The sake harvested across the different stages are called “ararabashiri”, “nakadori” (or “nakadare”, “nakagumi”), and “seme”. It is becoming increasingly common to show these on a sake label so you may have come across some of these already. Let us learn about each of the characteristics.
Arabashiri (literally, “rough run”) is the part that naturally drips out by the gravitational pull sans pressure in a vat press. Being the first to be produced, it is the freshest and most aromatic, but can have a rather strong punch, creating a bold sake.
Nakadori (or nakadare, nakagumi), translated as “middle” – “pickings”, “drip” or “draw”) is the portion produced with moderate pressure and comprises most of the total sake harvested from a vat press. The moromi is pressed through not only the cloth but also the residues from the ‘arabashiri’, remaining on the inner folds of the cloth. It has a clearness in balance between taste and aroma and is considered to be the best of the three stages.
The seme (verb for “torment”) is the last sake that is pressed with extra added pressure after the nakadori. It has a completely different taste from arabashiri and is a complex sake with a deep taste.
As we have seen, the pressing step which gives the final touch in the brewing process simply known as joso is actually a multifaceted step. Each process as unique as the sake that is collected, which further reveals layers depending on the stages of pressing.

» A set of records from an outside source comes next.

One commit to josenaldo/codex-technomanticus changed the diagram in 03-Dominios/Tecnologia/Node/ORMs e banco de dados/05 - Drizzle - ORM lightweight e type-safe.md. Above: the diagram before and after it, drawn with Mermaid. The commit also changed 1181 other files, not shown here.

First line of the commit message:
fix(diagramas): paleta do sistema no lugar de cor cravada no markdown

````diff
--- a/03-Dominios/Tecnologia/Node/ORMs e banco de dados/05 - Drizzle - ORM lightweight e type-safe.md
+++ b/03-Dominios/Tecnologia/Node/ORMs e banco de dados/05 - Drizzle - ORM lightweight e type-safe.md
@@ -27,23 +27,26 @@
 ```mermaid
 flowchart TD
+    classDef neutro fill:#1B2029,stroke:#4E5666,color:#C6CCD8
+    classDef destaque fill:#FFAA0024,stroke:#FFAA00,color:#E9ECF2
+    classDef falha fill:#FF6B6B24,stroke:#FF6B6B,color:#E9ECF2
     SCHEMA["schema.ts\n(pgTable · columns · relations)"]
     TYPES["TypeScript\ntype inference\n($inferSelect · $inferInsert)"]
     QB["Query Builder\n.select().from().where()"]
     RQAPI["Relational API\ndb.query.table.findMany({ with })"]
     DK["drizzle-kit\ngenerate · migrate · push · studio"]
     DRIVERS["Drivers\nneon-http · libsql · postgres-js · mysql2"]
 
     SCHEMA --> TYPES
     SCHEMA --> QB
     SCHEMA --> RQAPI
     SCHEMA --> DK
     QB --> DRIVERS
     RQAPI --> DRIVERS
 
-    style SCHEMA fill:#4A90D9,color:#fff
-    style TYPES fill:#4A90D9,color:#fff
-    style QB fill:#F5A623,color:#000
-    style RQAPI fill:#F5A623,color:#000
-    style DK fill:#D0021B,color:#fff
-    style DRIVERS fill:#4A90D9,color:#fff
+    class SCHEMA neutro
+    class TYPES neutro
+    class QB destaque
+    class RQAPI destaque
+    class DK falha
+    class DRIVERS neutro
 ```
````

Just as the finishing touch is important in any process, the same goes for sake brewing. The brewer and toji put in a lot of thought to what qualities they would like their sake to possess, to select the best suited method, or even to come up with new methods and improvements in order to squeeze even more enjoyment from the sake. By paying attention to the pressing method, you may be able to conjure in your mind scenes from the brewery, the emotions with which the brewers have created the sake, drawing you further into all that the sake has to share with you.